Two days later Mike and I returned to Carolyn's house with a big bucket ready to be filled.  For an hour we picked those pretty babies off two of the trees.  I could have picked all day, such was the joy I felt in harvesting food.  Local food, grown in my neck of the woods on a tree just waiting to share her bounty and become tasty little morsels to eat!

Mike and I picking olives

I just can't get enough!

Hmm now how to cure those olive?  Thank the heavens for internet!  After searching many websites, we found a recipe that seemed easy enough.  So how exactly did we do it?  First, we rinsed the olives in the sink to remove any debris.  Second, we punctured the skin of the olive with a knife, making a small slit in the skin without slicing into the pit.  Third, we filled glass jars to the top with the olives.  And fourth, we poured a salt water mixture over the olives up to the very brim so all of the olives were covered.  (1/4 cup of salt to 4 cups water)  To keep the olives from floating up to the top and peeking out of the water, we placed drinking glasses in the jars.  It's working pretty well so far!

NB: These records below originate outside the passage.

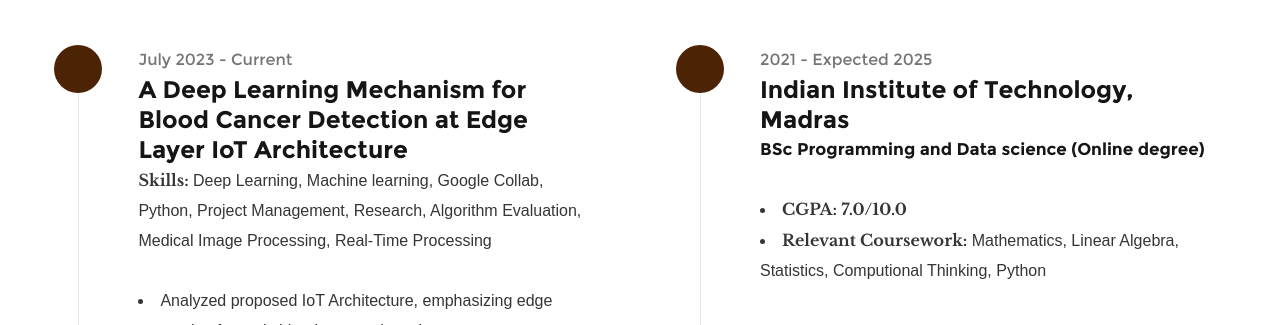
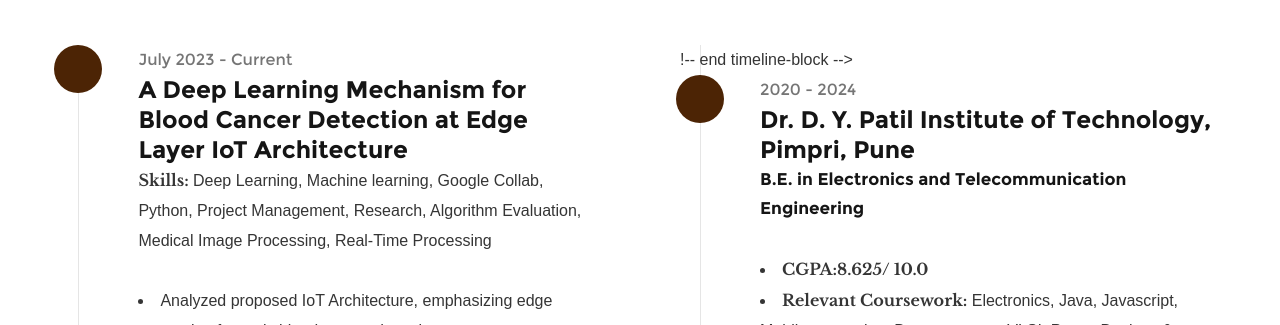
Before and after one commit to chaitanyakukreja/chaitanyakukreja.github.io, a plain HTML site: page index.html in a window 1280 px wide. Shown: the part 2330-2655 px from the top of the page. Drawn offline with Linux system fonts and the light colour scheme; some icons are missing; files whose address does not match are found by name.

Commit message:
Update index.html

```diff
--- a/index.html
+++ b/index.html
@@ -100,7 +100,7 @@
 					<h3 class="animate-this">About</h3>
 	   			<h1 class="animate-this">More About Me.</h1>
 
-	   			<p class="lead animate-this"> I'm Chaitanya Kukreja, a forward-thinking student pursuing a dual degree in Electronics and Communication at D.Y. Patil Institute of Technology and Data Science and Application at IIT Madras. My interdisciplinary interests converge at the intersection of Computer Science, Data Analytics, Artificial Intelligence, and Psychology. As a problem-solver and persistent learner, I believe in living with diverse perspectives to discover what truly resonates.
+	   			<p class="lead animate-this"> I'm Chaitanya Kukreja, a forward-thinking student pursuing Electronics and Communication at D.Y. Patil Institute of Technology. My interdisciplinary interests converge at the intersection of Computer Science, Data Analytics, Artificial Intelligence, and Psychology. As a problem-solver and persistent learner, I believe in living with diverse perspectives to discover what truly resonates.
 					I thrive in the realm of human-computer interaction, and my current focus is on my final year project: utilizing deep learning for the early detection of blood cancer at the edge layer. This project aligns with my vision to create systems that are not only efficient but also make a positive impact on healthcare.
 					I approach challenges with a bold yet fair mindset, inspiring positive change. My love for thought-provoking discussions and inspiring sessions reflects my commitment to shaping the world.</p>
 				</div>
@@ -274,21 +274,7 @@
 	   		<h2 class="animate-this">Education</h2>
 
 				<div class="timeline-wrap">
-
-   				<div class="timeline-block animate-this">
-	   				<div class="timeline-ico">
-	   					<i class="fa fa-graduation-cap"></i>
-	   				</div>
-	   				<div class="timeline-header">
-	   					<p class="timeframe"> 2021 - Expected 2025	</p>
-	   					<h3>Indian Institute of Technology, Madras</h3>
-	   					<h4>BSc Programming and Data science (Online degree) </h4>
-	   				</div>
-	   				<div class="timeline-content">
-	   					<p> <li><b>CGPA: 7.0/10.0</b>
-							<li><b>Relevant Coursework:</b> Mathematics, Linear Algebra, Statistics, Computional Thinking, Python</p>
-	   				</div>
-	   			</div> <!-- end timeline-block -->
+!-- end timeline-block -->
 
 	   			<div class="timeline-block animate-this">
 	   				<div class="timeline-ico">
```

Our loot in the sink ready to be washed

Adding a cut to the skin

And now we wait!

So how long does this olive curing process take?  Well according to my internet sources, six weeks.  Each week the water must be changed and new salt water added.  This coming Tuesday will be the first water change.  And just a hint, place a cookie sheet under your jars.  As the olives are curing water is slowly dripping over the top and making a gooey mess!  I'm excited to have another experiment on my counter.  It's most definitely not the first and certainly won't be the last!

So my attempt to leave the kitchen and find other ways of creating and doing actually led me BACK into the kitchen!  What!?  I guess I can't escape.  I went for scrapbooking supplies and ended up curing olives!  Somehow or another I always find myself back in the kitchen making some kind of tasty temptation or crazy concotion.  Perhaps it is just my destiny to be the Kitchen Witch.

And by the way, I did actually finish that scrapbook.